Wrapper schemes

A simple, flexible way to invest in investment companies

What is a wrapper scheme?

Wrapper schemes like ISAs and pension schemes are a way to buy shares without having to use a stockbroker directly. You can use them to buy shares in investment companies.  They go under many different names such as ‘Share plans’, ‘Investment schemes’ and ‘Savings schemes’.

Wrapper schemes make it easy to use investment companies for things like investing for children or saving tax-efficiently.

Find details of investment company wrapper schemes

How wrapper schemes work

  • The company running the wrapper scheme (e.g. a management group) puts the money into your chosen investment.
  • You can invest monthly or make a lump sum investment or a combination of both.
  • There’s no penalty for how you choose to run your investment. You can increase or decrease your regular payments (subject to the rules of your scheme) and even stop investing and start again later. The shares are yours to hold or sell as you wish.

Wrapper schemes can save you money

A wrapper scheme manager usually buys shares for all the monthly investors within a scheme as one bulk deal with a stockbroker. By pooling all the investors' money, the manager can usually negotiate a discount on the dealing costs. These cost savings are passed on to you, making wrapper schemes a cost effective way to invest regularly in the stock market.

Finding a scheme

Many investment companies have shares available through wrapper schemes, usually run by their management companies. Many of them let you build your investment up from a small amount, with monthly payments from £20 in some schemes and lump sums or occasional top-ups from £50.

Some wrapper schemes only offer shares in one investment company. Some offer several companies under the management of the scheme operator. Some offer a wider range of investment companies and investments.

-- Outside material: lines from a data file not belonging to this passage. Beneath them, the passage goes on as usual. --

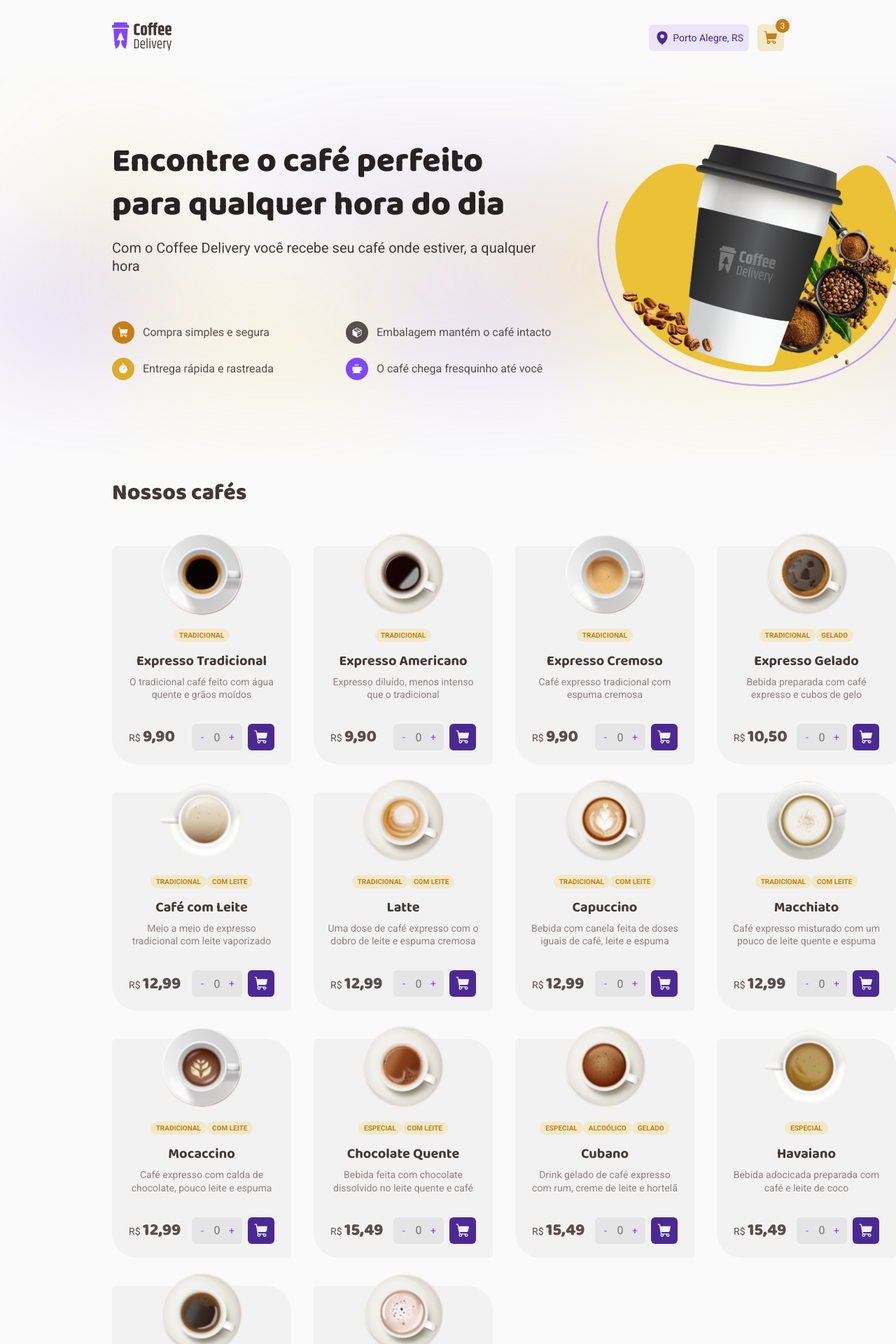
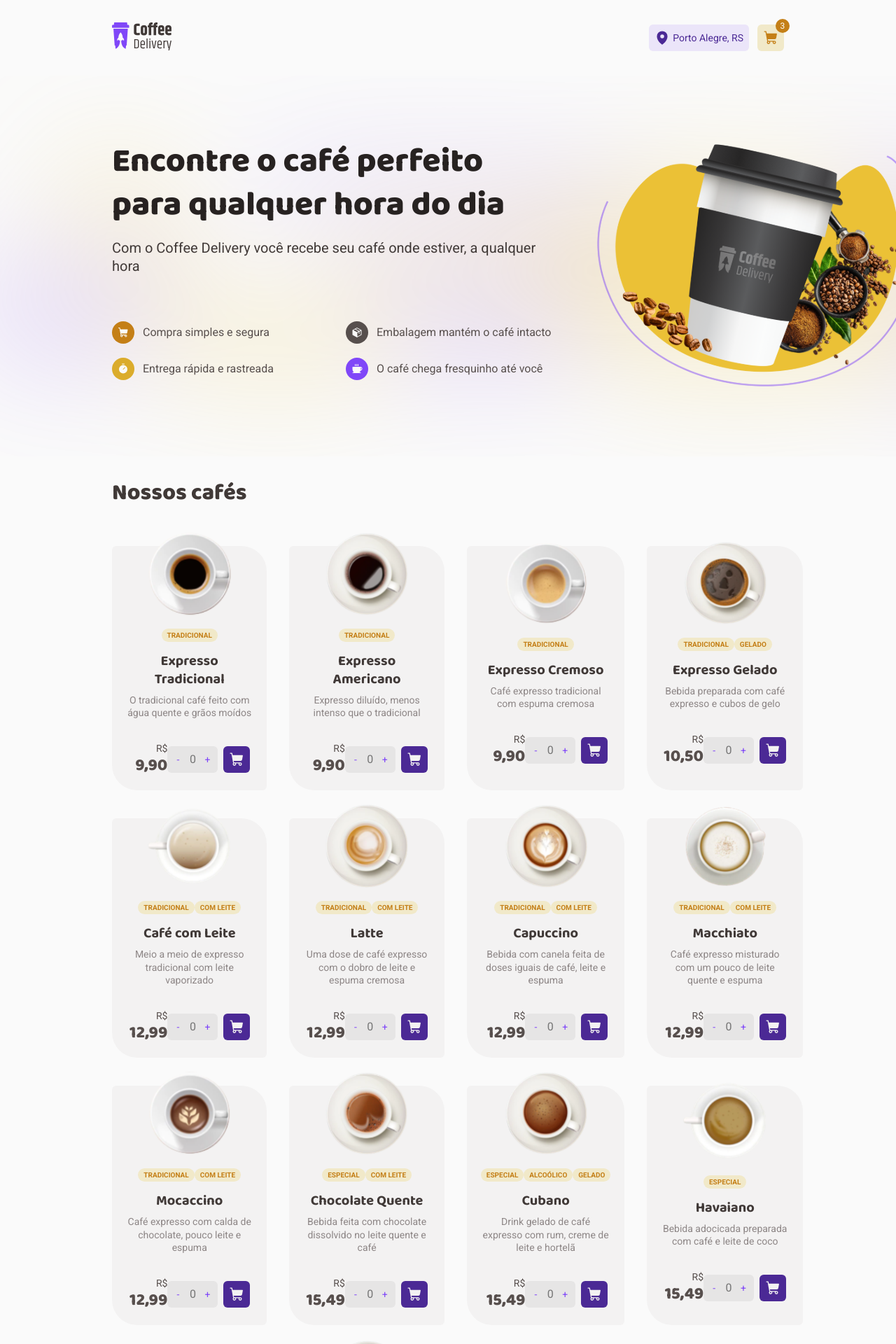
Before and after one commit to Felipe-Domingues/coffee-delivery, a React (Vite) app: page / in a window 1280 px wide. Shown: the top 1920 px of the page at 70% size. Built offline with nearby package versions, Linux system fonts and the light colour scheme.

Commit message:
product list style fix

```diff
--- a/src/pages/Home/styles.ts
+++ b/src/pages/Home/styles.ts
@@ -20,5 +20,5 @@ export const ProductsList = styled.div`
   display: grid;
   column-gap: 2rem;
   row-gap: 2.5rem;
-  grid-template-columns: 16rem 16rem 16rem 16rem;
+  grid-template-columns: auto auto auto auto;
 `
```
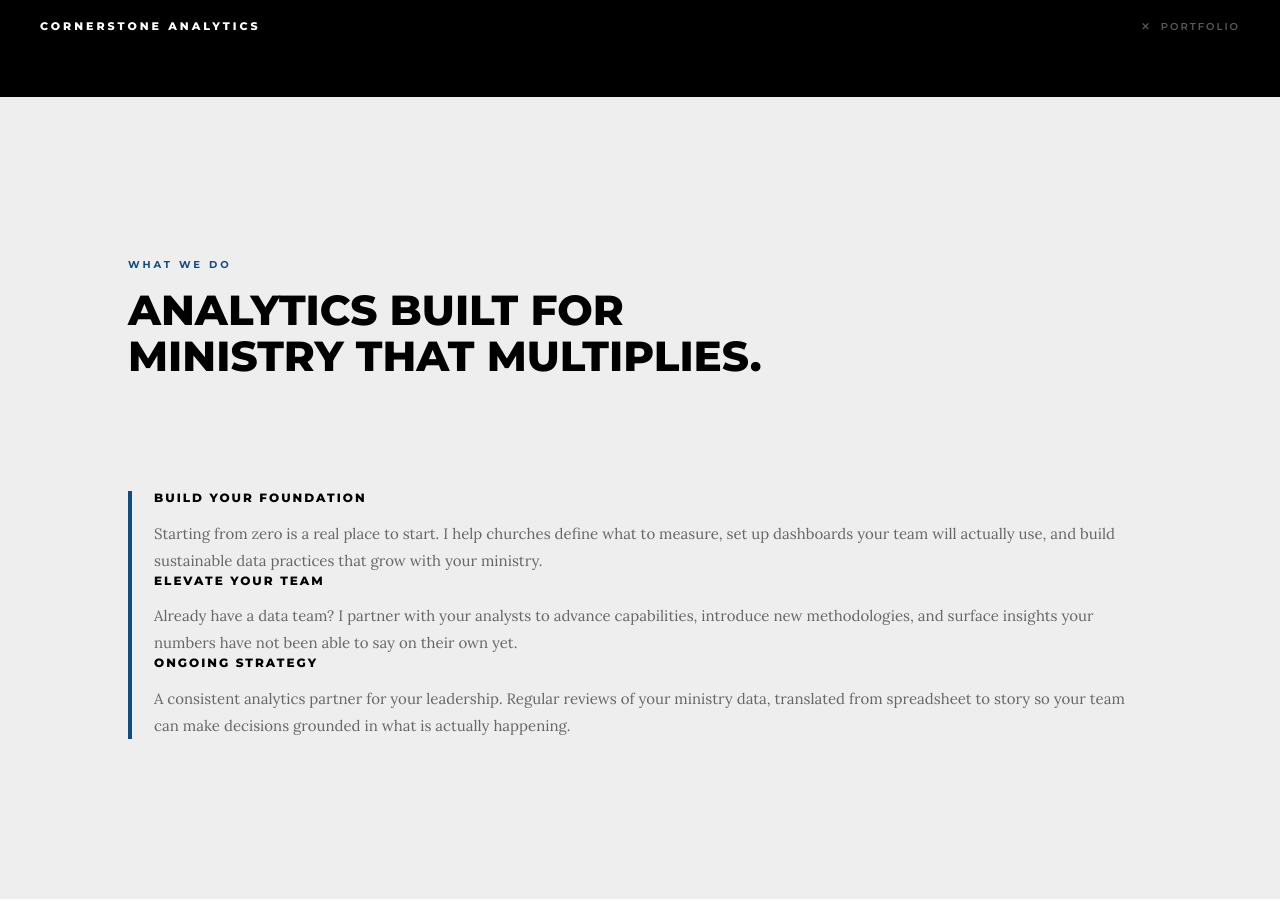
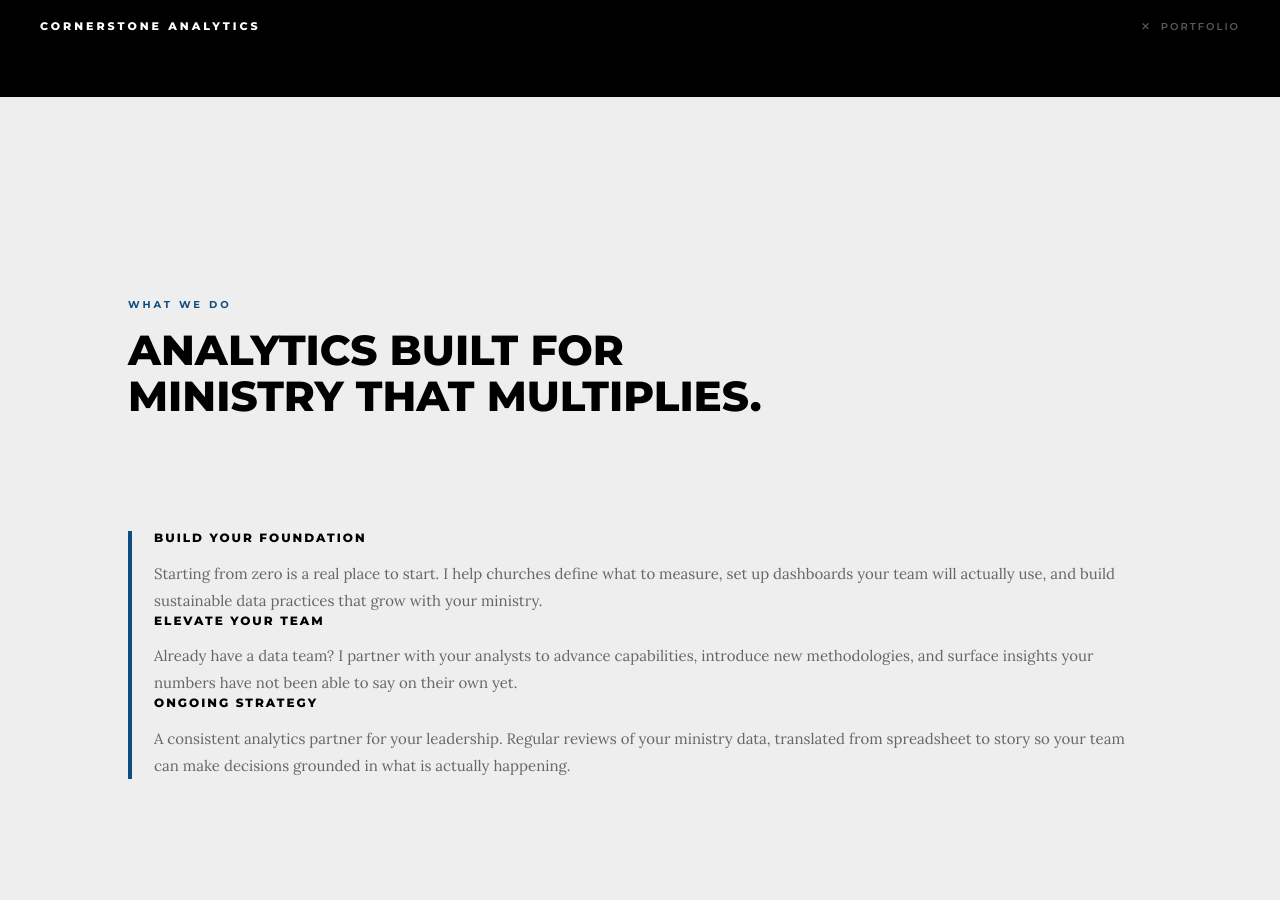
Before and after one commit to moisesvasquez/moisesvasquez.github.io, a Jekyll site: the page built from cornerstone-analytics.html, in a window 1280 px wide and 900 px high, scrolled down 675 px. Built offline with Jekyll 4.4.1, drawn with Linux system fonts in a browser that asks for light colours; nearby versions of some CDN libraries; library files that are not in the unit come from our copies.

Commit message:
Add margin-top to .ca-label for section breathing room
Eyebrow labels like 'WHAT WE DO' and 'EXPERTISE' were sitting flush
against the top of their sections. Adding margin-top: 2.5rem to
.ca-label; hero label overrides it back to 0 since the hero already
has generous top padding.

Co-Authored-By: Claude Sonnet 4.6 <noreply@anthropic.com>

```diff
--- a/cornerstone-analytics.html
+++ b/cornerstone-analytics.html
@@ -50,10 +50,10 @@ permalink: /cornerstone-analytics/
             font-family: montserrat, sans-serif;
             font-size: 10px; font-weight: 700;
             letter-spacing: 3px; text-transform: uppercase;
-            color: #0F4C81; margin-bottom: 14px;
+            color: #0F4C81; margin-top: 2.5rem; margin-bottom: 14px;
         }
         .ca-label--dim { color: rgba(255,255,255,0.4); }
-        .ca-hero .ca-label { color: #d4d4d4; }
+        .ca-hero .ca-label { color: #d4d4d4; margin-top: 0; }
 
         /* ── Section headings ───────────── */
         .ca-h2 {
```
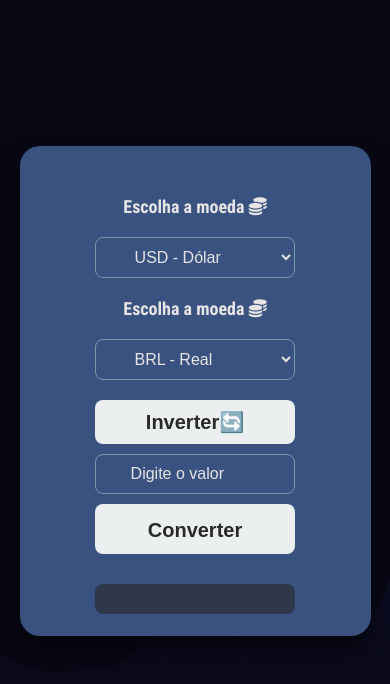
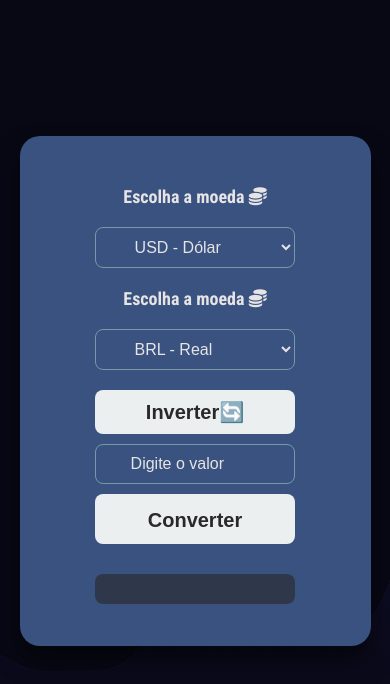
Before and after one commit to DevFront90/ConversorMoedas, a plain HTML site: page index.html in a window 390 px wide. Shown: the part 46-730 px from the top of the page. Drawn offline with Linux system fonts and the light colour scheme.

Commit message:
Update media.css

```diff
--- a/css/media.css
+++ b/css/media.css
@@ -15,7 +15,7 @@
 
     .box {
         width: 90%;
-        height: 490px;
+        height: 510px;
 
     }
 
```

You can hold more than one company's shares within a scheme and hold as many schemes as you want. For instance, if you’re investing for income, you could invest in several different investment companies paying dividends in different months to give you a regular income.

Once you’ve decided which scheme you want to invest in, the scheme managers will send you all the paperwork you need. You just fill in the forms and enclose a cheque or direct debit details and leave it to the scheme manager to do the rest.

Charges

Scheme providers usually charge extra to cover the costs of administering the scheme. You can find these costs in the literature. Always work out the total costs involved before you invest.

All schemes will send you a statement of your account at an agreed time. It will show you the number of shares you have bought and any charges you’ve paid.

To monitor your investment, share prices can be found on our website, in the major newspapers, on investment company or management group websites and other financial websites.

Find out costs of wrapper schemes

Reinvesting your dividends

Many schemes allow you to use any dividends you receive to buy more shares in your investment company.

If you are a regular saver, your dividend payments are usually added to your next monthly contribution. If you are a lump sum investor or have stopped contributing, the dividend payments will be held until they reach a minimum sum suitable for investment. You may not earn interest on any money waiting to be invested.

Using your old shares to buy into a scheme

If you already own shares in other companies but you’d prefer to have a managed portfolio, you might be able to swap your old shares for investment company shares. Some schemes will sell your old shares and use the proceeds to buy shares for you within their scheme. It’s a cost effective way to transfer your holdings, and a lot of the admin is done for you.

Buying shares for other people

You can buy shares as a gift for other people within a wrapper scheme, either for an adult or a child. You should consider the tax implications before you do this – for both yourself and the recipient.

Children can’t hold shares in their own right but you can designate them as beneficiaries or set up a bare trust.

Selling your shares

All schemes let you sell your shares whenever you want. You can sell some or all of them. Sale arrangements vary between schemes. Some need you to give written notice before you make any changes.

You should find out the sale arrangements for a scheme before you buy. You’ll find them in the brochure and the terms and conditions.